# Limits of integration, double integral

$$\int_Y y\sqrt z\sqrt{4x^2+4y^2+1}dS$$

$Y$ is given by $z=x^2 + y^2$ and $x\leq0$, $y\leq0$, $1\leq x^2+y^2 \leq 9$

I'm having a bit of trouble with this one, not sure if I'm getting the limits right. I was thinking I should use cylindrical coordinates and that the integral should be $0$ to $\pi/2$ over $\theta$ and $1$ to $3$ over $r$. But I keep getting the answer wrong, so I would appreciate any help to see if it's the limits or simply my calculations that's off.

• Since x and y are both negative, the angle should range over the 3rd quadrant of the plane, not the 1st as you have done – David H May 21 '14 at 9:09
• Of course! How did I not think about the quadrants! Thank you David, you just saved me a lot of self doubt. – Robin May 21 '14 at 9:18
• Assuming you did everything else correctly, integrating over the 3rd quadrant instead of the first should only change your answer by a minus sign. – David H May 21 '14 at 9:22
• I had managed to drop an r somewhere along the way from the dS, but once I found that and used the limits of the 3rd quadrant instead of the 1st everything seemed to be in order. – Robin May 21 '14 at 9:49

Without your calculations, one cannot say if they are correct.
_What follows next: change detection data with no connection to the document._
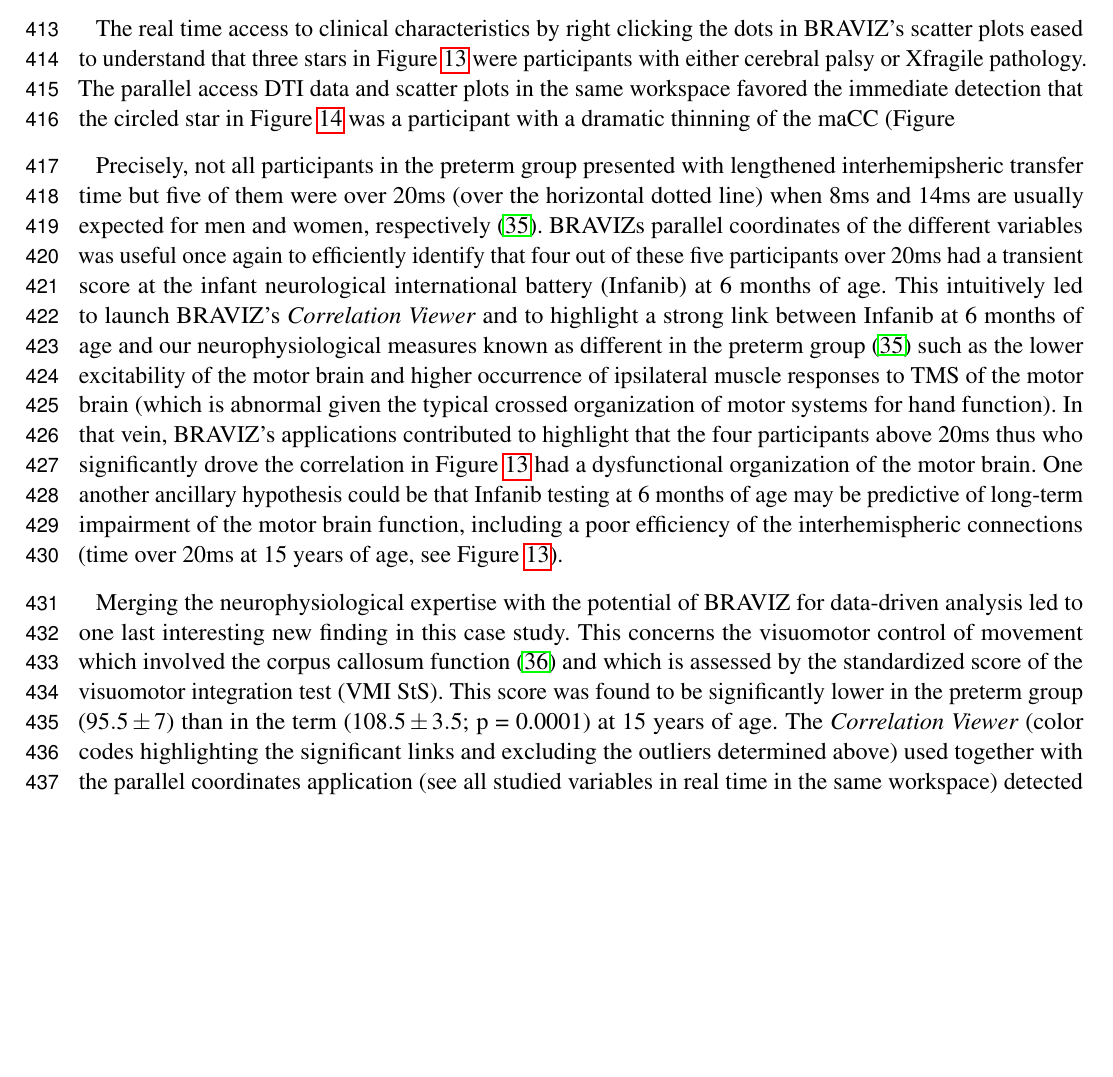
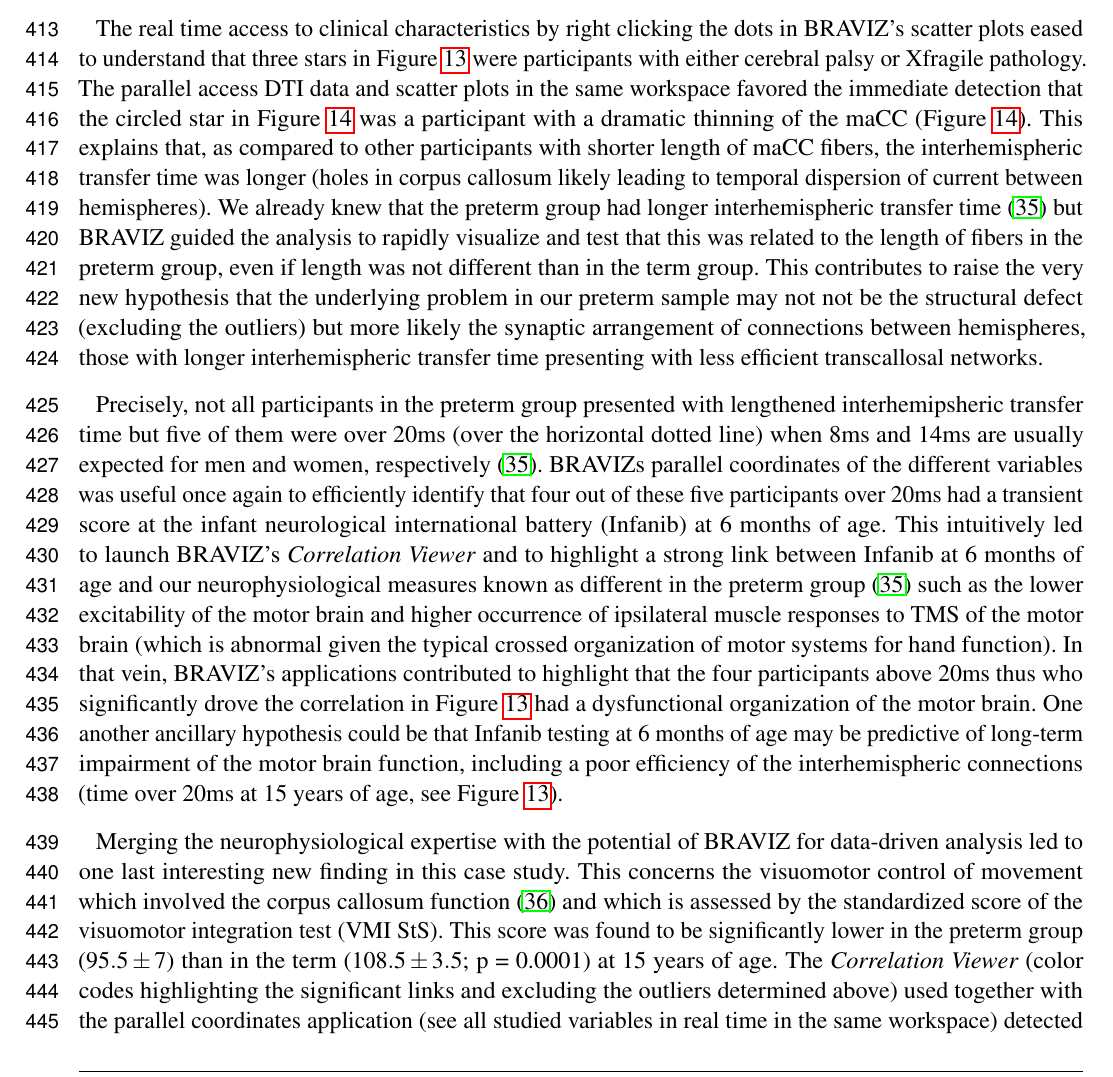
Before and after one commit to diego0020/Braviz_visual_exploratory_analyzis, a LaTeX document (braviz_visual_analysis.tex): part of page 11 of 26, cut so that both start at the same text, the shorter picture padded with empty space. Compiled offline with pdfLaTeX.

Commit message:
cyril corrections 2

```diff
--- a/braviz_visual_analysis.tex
+++ b/braviz_visual_analysis.tex
@@ -296,7 +296,7 @@
 
 All data had been already imported in BRAVIZ by the engineer before onset of work and this substantally fastened the access to spatial and non spatial data. BRAVIZ was used to explore the potential links between clinical outcomes and lower excitability of the motor brain, interhemispheric dysfunction, and volume / numbers of fibers of the corpus callosum. The applications were used following the non linear procedure that BRAVIZ uniquely supports. ANOVA results with scatter plots, standard deviations and superimposition of individual values helped immediately detect four outliers in the 15-year preterm adolescents’ sample. This should have taken far more time with other applications not processed by BRAVIZ in real time and in parallel. The \emph{Correlation Viewer} allowed to remove these outliers with a simple click and to see instantaneously that they affected ANOVA results, which would not have been possible to detect if all applications had not be launched in the same workspace. Thus, the combination of \emph{ANOVA}, \emph{Correlation Viewer} and \emph{Parallel Coordinates} (MRI for structure volume, DTI for fibers) showed that,  without the outliers (studied below), the medial-anterior part of the corpus callosum (maCC connecting the motor areas between hemispheres) was smaller in volume in the preterm group ($17228 \pm 5100 mm^3$) than in the term ($22352 \pm 3900mm^3$; p = 0.02) and exhibited fewer callosal fibers ($1806 \pm 573$) than in the term ($2600 \pm 570$; p = 0.008). Despite this thinning of corpus callosum, no link was detected with the interhemispheric time of transfer between motor areas that was shown to be significantly longer in the preterm group \cite{schneider_cerebral_2012}. However, the correlation matrix and scatter plots brought to attention that, by withdrawing the four outliers, a strongly red-colored (significant) link appeared between  the interhemispheric transfer time and the length of the maCC fibers: Figure \ref{fig_cyril_1} shows this strong correlation for the preterm group (black circles) when the outliers are removed (stars), the longer the maCC fibers and the longer the interhemispheric transfer time. This correlation was absent in the term group (empty circles).
 
-The real time access to clinical characteristics by right clicking the dots in BRAVIZ’s scatter plots eased to understand that three stars in Figure \ref{fig_cyril_1} were participants with either cerebral palsy or Xfragile pathology. The parallel access DTI data and scatter plots in the same workspace  favored the immediate detection that the circled star in Figure \ref{fig_cyril_2} was a participant with a dramatic thinning of the maCC (Figure \ref{fig_c). This explains that, as compared to other participants with shorter length of maCC fibers,  the interhemispheric transfer time was longer (holes in corpus callosum likely leading to temporal dispersion of current between hemispheres).  We already knew that the preterm group had longer interhemispheric transfer time \cite{schneider_cerebral_2012} but BRAVIZ guided the analysis to rapidly visualize and test that this was related to the length of fibers in the preterm group, even if length was not different than in the term group. This contributes to raise the very new hypothesis that the underlying problem in our preterm sample may not not be the structural defect (excluding the outliers) but more likely the synaptic arrangement of connections between hemispheres, those with longer interhemispheric transfer time presenting with less efficient transcallosal networks.
+The real time access to clinical characteristics by right clicking the dots in BRAVIZ’s scatter plots eased to understand that three stars in Figure \ref{fig_cyril_1} were participants with either cerebral palsy or Xfragile pathology. The parallel access DTI data and scatter plots in the same workspace  favored the immediate detection that the circled star in Figure \ref{fig_cyril_2} was a participant with a dramatic thinning of the maCC (Figure \ref{fig_cyril_2}). This explains that, as compared to other participants with shorter length of maCC fibers,  the interhemispheric transfer time was longer (holes in corpus callosum likely leading to temporal dispersion of current between hemispheres).  We already knew that the preterm group had longer interhemispheric transfer time \cite{schneider_cerebral_2012} but BRAVIZ guided the analysis to rapidly visualize and test that this was related to the length of fibers in the preterm group, even if length was not different than in the term group. This contributes to raise the very new hypothesis that the underlying problem in our preterm sample may not not be the structural defect (excluding the outliers) but more likely the synaptic arrangement of connections between hemispheres, those with longer interhemispheric transfer time presenting with less efficient transcallosal networks.
 
 Precisely, not all participants in the preterm group presented with lengthened interhemipsheric transfer time but five of them were over 20ms (over the horizontal dotted line) when 8ms and 14ms are usually expected for men and women, respectively \cite{schneider_cerebral_2012}. BRAVIZs parallel coordinates of the different variables was useful once again to efficiently identify that four out of these five participants over 20ms had a transient score at the infant neurological international battery (Infanib) at 6 months of age. This intuitively led to launch BRAVIZ’s  \emph{Correlation Viewer} and to highlight a strong link between Infanib at 6 months of age and our neurophysiological measures known as different in the preterm group \cite{schneider_cerebral_2012} such as the lower excitability of the motor brain and higher occurrence of ipsilateral muscle responses to TMS of the motor brain (which is abnormal given the typical crossed organization of motor systems for hand function). In that vein, BRAVIZ’s applications contributed to highlight that the four participants above 20ms thus who significantly drove the correlation in Figure \ref{fig_cyril_1} had a dysfunctional organization of the motor brain. One another ancillary hypothesis could be that Infanib testing at 6 months of age may be predictive of long-term impairment of the motor brain function, including a poor efficiency of the interhemispheric connections (time over 20ms at 15 years of age, see Figure \ref{fig_cyril_1}).
 
```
My own calculations are shown in attachment so that you could compare.